Mas papaniwalaan ko ang ating gobyerno kesa sa taong dumating na lang dito at nagsasalita na may conclusion agad even in the absence of a formal investigation,' he added.
The need to document a conclusion not readily determinable from the documentation.
The NAS/NRC report reviewing the DTSE & E's study concluded that "in addition to providing examples of cost savings and cost avoidance that resulted from the use of M & S in acquisition, the study reinforced some of the conclusions and recommendations of prior studies.
Here, the statements are simply joined with equal weight, without any indication that the second is the conclusion mentioned in the first.
If the IRS has a mere reasonable basis for taking a contrary position and the advice relates to an issue that has a significant tax effect on the transaction, any written advice expressing a more likely than not (or stronger) conclusion would be subject to the mandatory requirements.
With the exception of the modeling papers, most articles are well referenced with conclusions clearly supported by the data furnished.
Thacker's analysis is bolstered by multiple approaches, particularly a sociological one; however, the author engages with psychological, feminist, and anthropological theories as well, thereby demonstrating broad knowledge of critical theories and allowing him to reach his own conclusions.
Instead, they trumpet the fact that they reached similar conclusions when they applied the same troubled analysis to other measures of student performance, such as SAT scores and drop-out rates.
14) The overall conclusion that Jesus was a mystic instead of an apocalyptic only partially answers the historical question about the nature of his movement.
11 aftermath and identifying losses (and gains) that should be classified as extraordinary would be very difficult, and reasonable people could come to very different conclusions.

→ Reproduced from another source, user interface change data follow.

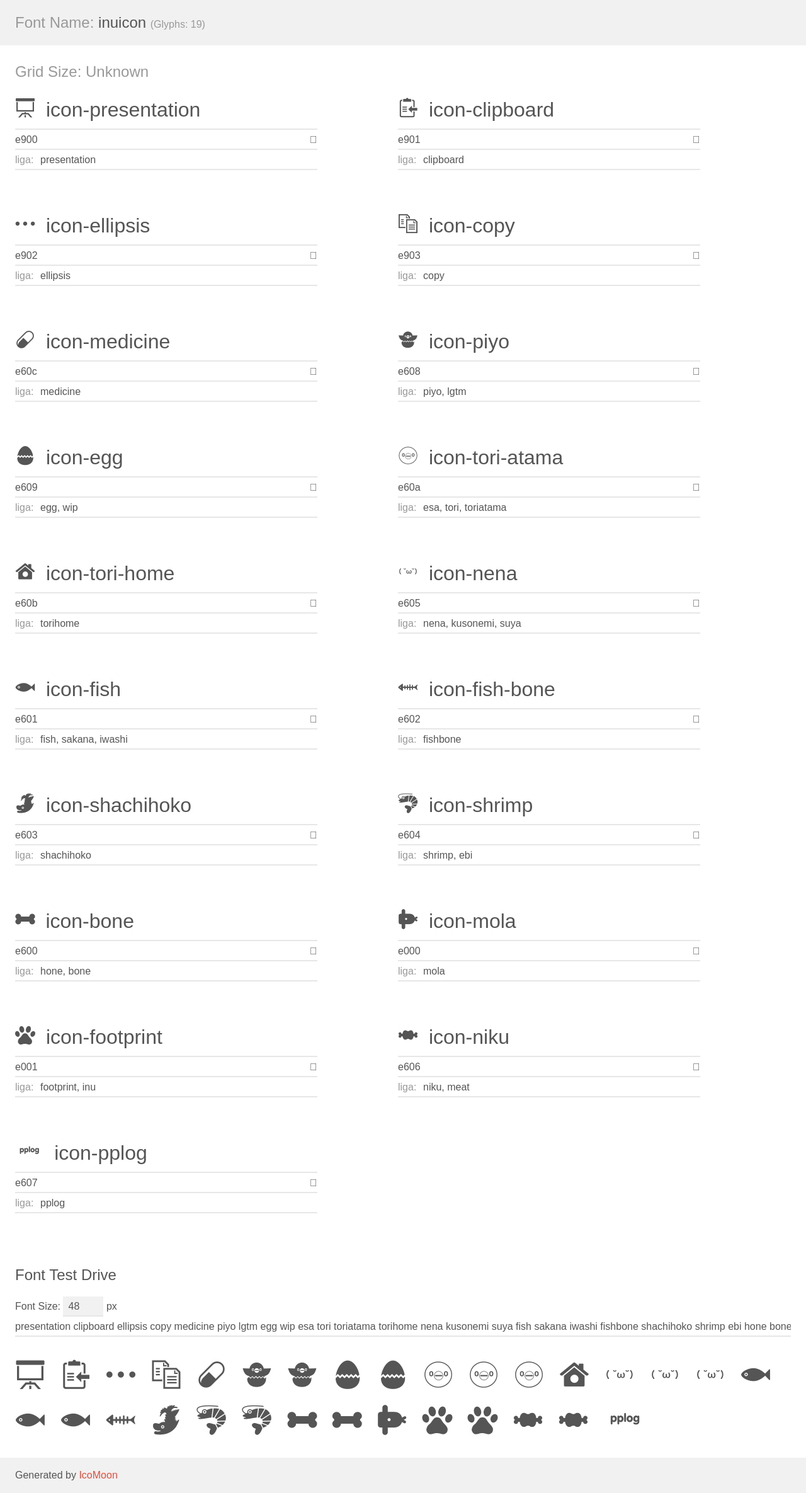
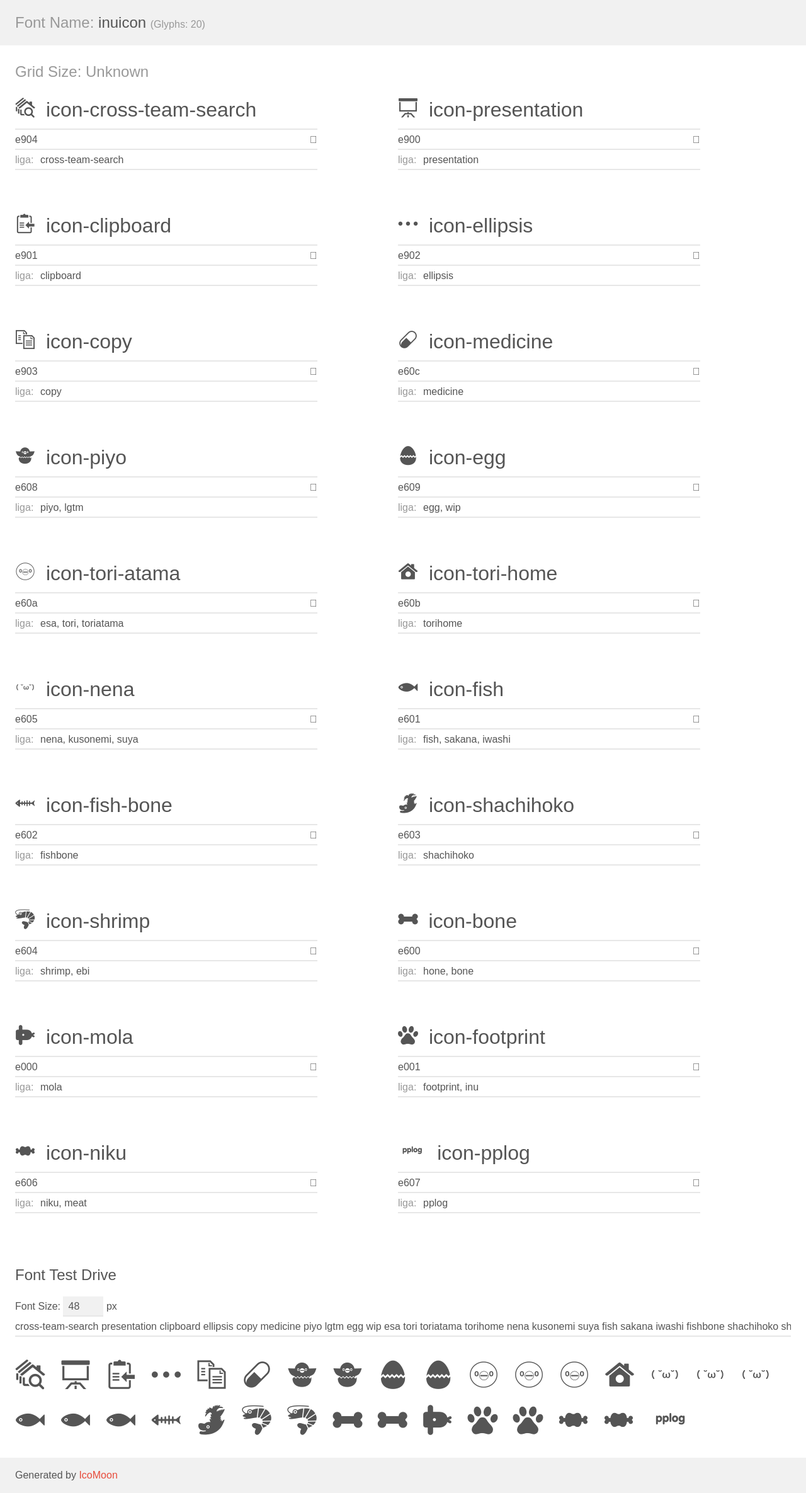
Before and after one commit to esaio/inuicon, a plain HTML site: page demo.html in a window 1280 px wide. Shown: the whole page at 63% size. Drawn offline with Linux system fonts and the light colour scheme.

Commit message:
Add cross-team-search icon

```diff
--- a/demo.html
+++ b/demo.html
@@ -9,10 +9,24 @@
     <link rel="stylesheet" href="style.css"></head>
 <body>
     <div class="bgc1 clearfix">
-        <h1 class="mhmm mvm"><span class="fgc1">Font Name:</span> inuicon <small class="fgc1">(Glyphs:&nbsp;19)</small></h1>
+        <h1 class="mhmm mvm"><span class="fgc1">Font Name:</span> inuicon <small class="fgc1">(Glyphs:&nbsp;20)</small></h1>
     </div>
     <div class="clearfix mhl ptl">
         <h1 class="mvm mtn fgc1">Grid Size: Unknown</h1>
+        <div class="glyph fs1">
+            <div class="clearfix bshadow0 pbs">
+                <span class="icon-cross-team-search"></span>
+                <span class="mls"> icon-cross-team-search</span>
+            </div>
+            <fieldset class="fs0 size1of1 clearfix hidden-false">
+                <input type="text" readonly value="e904" class="unit size1of2" />
+                <input type="text" maxlength="1" readonly value="&#xe904;" class="unitRight size1of2 talign-right" />
+            </fieldset>
+            <div class="fs0 bshadow0 clearfix hidden-false">
+                <span class="unit pvs fgc1">liga: </span>
+                <input type="text" readonly value="cross-team-search" class="liga unitRight" />
+            </div>
+        </div>
         <div class="glyph fs1">
             <div class="clearfix bshadow0 pbs">
                 <span class="icon-presentation"></span>
@@ -290,8 +304,8 @@
             px
         </label>
         <input id="testText" type="text" class="phl size1of1 mvl"
-        placeholder="Type some text to test..." value="presentation clipboard ellipsis copy medicine piyo lgtm egg wip esa tori toriatama torihome nena kusonemi suya fish sakana iwashi fishbone shachihoko shrimp ebi hone bone mola footprint inu niku meat pplog"/>
-        <div id="testDrive" class="icon-" style="font-family: inuicon">presentation clipboard ellipsis copy medicine piyo lgtm egg wip esa tori toriatama torihome nena kusonemi suya fish sakana iwashi fishbone shachihoko shrimp ebi hone bone mola footprint inu niku meat pplog&nbsp;
+        placeholder="Type some text to test..." value="cross-team-search presentation clipboard ellipsis copy medicine piyo lgtm egg wip esa tori toriatama torihome nena kusonemi suya fish sakana iwashi fishbone shachihoko shrimp ebi hone bone mola footprint inu niku meat pplog"/>
+        <div id="testDrive" class="icon-" style="font-family: inuicon">cross-team-search presentation clipboard ellipsis copy medicine piyo lgtm egg wip esa tori toriatama torihome nena kusonemi suya fish sakana iwashi fishbone shachihoko shrimp ebi hone bone mola footprint inu niku meat pplog&nbsp;
         </div>
     </div>
     <!--<![endif]-->
--- a/liga.js
+++ b/liga.js
@@ -25,6 +25,7 @@
     var icons;
     if (!supportsProperty('fontFeatureSettings')) {
         icons = {
+            'cross-team-search': '&#xe904;',
             'presentation': '&#xe900;',
             'clipboard': '&#xe901;',
             'ellipsis': '&#xe902;',
--- a/style.css
+++ b/style.css
@@ -1,10 +1,10 @@
 @font-face {
   font-family: 'inuicon';
-  src:  url('fonts/inuicon.eot?gcz61u');
-  src:  url('fonts/inuicon.eot?gcz61u#iefix') format('embedded-opentype'),
-    url('fonts/inuicon.ttf?gcz61u') format('truetype'),
-    url('fonts/inuicon.woff?gcz61u') format('woff'),
-    url('fonts/inuicon.svg?gcz61u#inuicon') format('svg');
+  src:  url('fonts/inuicon.eot?tv25nr');
+  src:  url('fonts/inuicon.eot?tv25nr#iefix') format('embedded-opentype'),
+    url('fonts/inuicon.ttf?tv25nr') format('truetype'),
+    url('fonts/inuicon.woff?tv25nr') format('woff'),
+    url('fonts/inuicon.svg?tv25nr#inuicon') format('svg');
   font-weight: normal;
   font-style: normal;
   font-display: block;
@@ -13,7 +13,7 @@
 [class^="icon-"], [class*=" icon-"] {
   /* use !important to prevent issues with browser extensions that change fonts */
   font-family: 'inuicon' !important;
-  speak: none;
+  speak: never;
   font-style: normal;
   font-weight: normal;
   font-variant: normal;
@@ -35,6 +35,9 @@
   -moz-osx-font-smoothing: grayscale;
 }
 
+.icon-cross-team-search:before {
+  content: "\e904";
+}
 .icon-presentation:before {
   content: "\e900";
 }
```
Also changed, not shown: selection.json (+1 -1 lines), fonts/inuicon.ttf, fonts/inuicon.woff, 3 other files.
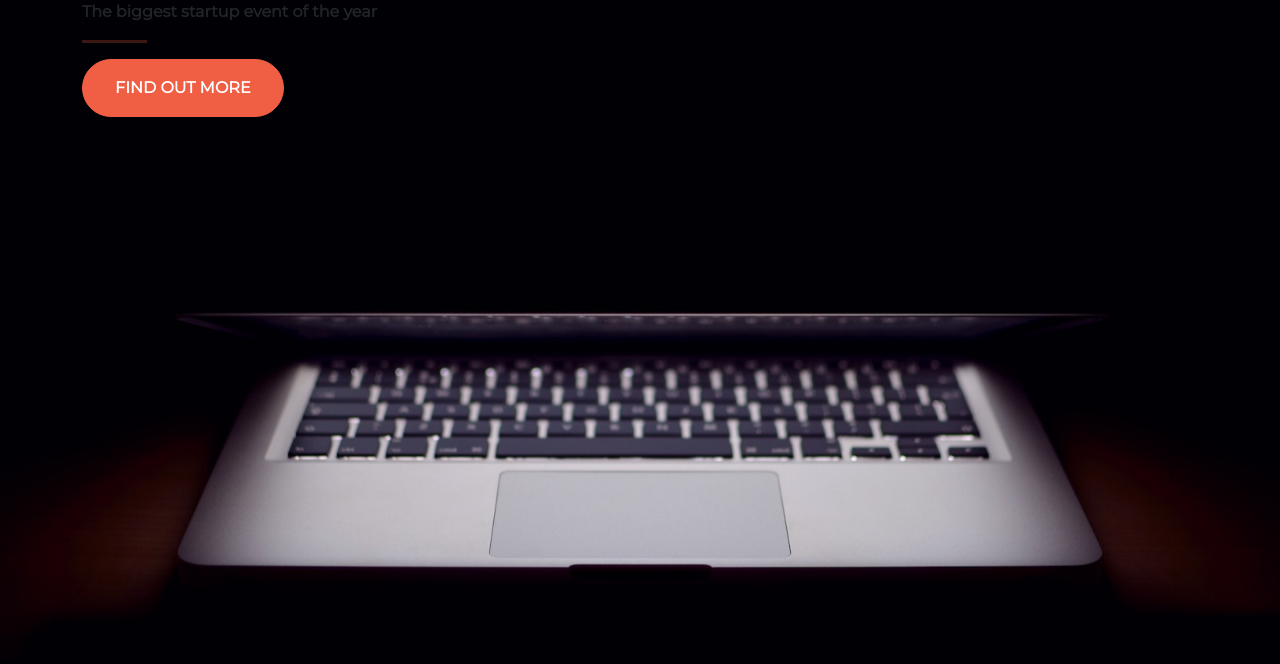
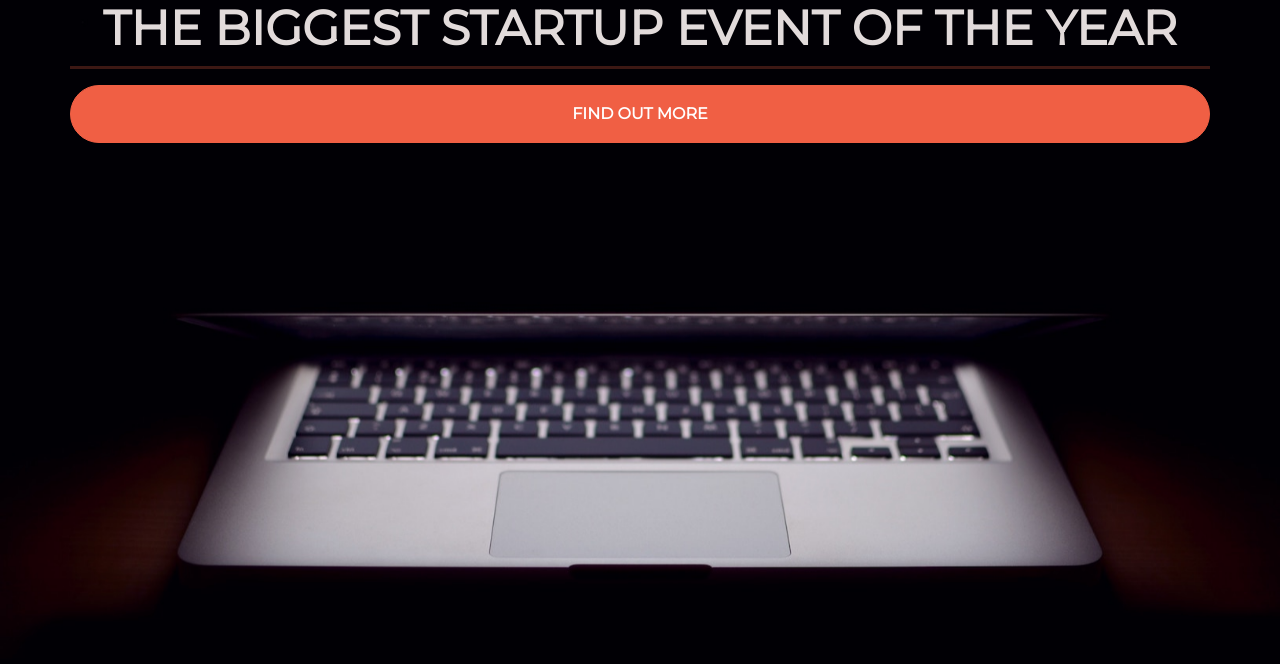
Before and after one commit to bmay86/landing_page, a plain HTML site: page root/index.html in a window 1280 px wide. Drawn offline with nearby package versions, Linux system fonts and the light colour scheme.

Commit message:
Add header section with text-center class

```diff
--- a/root/index.html
+++ b/root/index.html
@@ -26,14 +26,16 @@
     <link rel="stylesheet" href="css/style.css" />
   </head>
   <body>
-    <div class="container"
-        <div class="row"
-        <h1 class="text-uppercase">
-        <strong>The biggest startup event of the year</strong>
-        </h1>
+    <div class="container">
+      <div class="row">
+        <header class="text-center">
+          <h1 class="text-uppercase">
+            <strong>The biggest startup event of the year</strong>
+          </h1>
+        </header>
         <hr />
         <button class="btn btn-primary btn-xl">Find out more</button>
-        </div>
+      </div>
     </div>
   </body>
 </html>
```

Certainly, non-Christians, who still constitute a significant majority of the human race two millennia after the founding of Christianity, would undoubtedly reject the Christian soteriology that supports the otherwise unsavory behavior directed by conclusion A.